• ABOUT THIS TASK: Look through the entries. Copy each line that has the word "egui".

== TASK MATERIAL

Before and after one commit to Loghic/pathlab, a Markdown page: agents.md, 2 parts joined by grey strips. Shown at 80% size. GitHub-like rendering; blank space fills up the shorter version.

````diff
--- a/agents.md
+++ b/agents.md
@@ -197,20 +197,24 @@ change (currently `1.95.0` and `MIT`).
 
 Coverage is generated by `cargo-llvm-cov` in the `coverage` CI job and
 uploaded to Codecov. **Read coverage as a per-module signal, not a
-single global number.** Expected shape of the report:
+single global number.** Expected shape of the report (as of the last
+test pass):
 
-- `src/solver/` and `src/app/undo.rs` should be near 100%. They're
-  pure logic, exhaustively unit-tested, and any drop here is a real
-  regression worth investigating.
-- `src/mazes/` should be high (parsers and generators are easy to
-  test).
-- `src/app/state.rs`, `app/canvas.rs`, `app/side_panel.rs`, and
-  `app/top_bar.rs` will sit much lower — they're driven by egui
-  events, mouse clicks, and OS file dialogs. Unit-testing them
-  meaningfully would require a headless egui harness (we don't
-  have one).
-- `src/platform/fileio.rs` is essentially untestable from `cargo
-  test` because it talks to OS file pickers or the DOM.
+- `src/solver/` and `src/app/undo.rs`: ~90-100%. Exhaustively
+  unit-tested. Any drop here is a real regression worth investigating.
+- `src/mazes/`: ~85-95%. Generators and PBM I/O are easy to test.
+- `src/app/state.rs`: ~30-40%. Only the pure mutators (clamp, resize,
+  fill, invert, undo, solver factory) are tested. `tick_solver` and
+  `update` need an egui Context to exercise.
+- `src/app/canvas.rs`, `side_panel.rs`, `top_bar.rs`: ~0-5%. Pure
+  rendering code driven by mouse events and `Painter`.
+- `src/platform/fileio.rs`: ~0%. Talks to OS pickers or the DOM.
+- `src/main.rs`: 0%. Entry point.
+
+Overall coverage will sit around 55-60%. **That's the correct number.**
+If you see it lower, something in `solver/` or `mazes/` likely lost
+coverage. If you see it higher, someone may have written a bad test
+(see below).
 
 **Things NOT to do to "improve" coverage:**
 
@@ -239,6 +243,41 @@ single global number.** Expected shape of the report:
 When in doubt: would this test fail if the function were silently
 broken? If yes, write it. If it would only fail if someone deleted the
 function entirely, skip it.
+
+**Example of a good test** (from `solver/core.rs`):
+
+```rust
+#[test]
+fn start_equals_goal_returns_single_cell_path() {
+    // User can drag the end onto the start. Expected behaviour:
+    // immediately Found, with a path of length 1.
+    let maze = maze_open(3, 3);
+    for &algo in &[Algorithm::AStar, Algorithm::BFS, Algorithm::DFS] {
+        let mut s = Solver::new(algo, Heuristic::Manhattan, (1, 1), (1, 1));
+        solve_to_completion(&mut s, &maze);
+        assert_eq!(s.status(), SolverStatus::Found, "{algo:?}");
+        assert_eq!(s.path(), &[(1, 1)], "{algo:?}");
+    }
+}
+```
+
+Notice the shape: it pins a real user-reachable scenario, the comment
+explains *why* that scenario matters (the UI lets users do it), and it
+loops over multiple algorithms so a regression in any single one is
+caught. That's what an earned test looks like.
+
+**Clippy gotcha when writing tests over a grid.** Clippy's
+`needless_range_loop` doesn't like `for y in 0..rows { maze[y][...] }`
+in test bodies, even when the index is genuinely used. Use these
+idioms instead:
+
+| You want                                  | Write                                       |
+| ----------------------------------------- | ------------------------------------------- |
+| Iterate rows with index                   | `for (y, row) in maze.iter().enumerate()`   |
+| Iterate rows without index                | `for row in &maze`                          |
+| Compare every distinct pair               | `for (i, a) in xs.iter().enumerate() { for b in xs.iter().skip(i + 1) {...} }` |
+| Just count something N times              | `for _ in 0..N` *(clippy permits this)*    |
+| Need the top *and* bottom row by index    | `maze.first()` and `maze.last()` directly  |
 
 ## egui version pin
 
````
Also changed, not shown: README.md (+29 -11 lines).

====

• TASK ANSWER:
-  `app/top_bar.rs` will sit much lower — they're driven by egui
-  meaningfully would require a headless egui harness (we don't
+  `update` need an egui Context to exercise.
 ## egui version pin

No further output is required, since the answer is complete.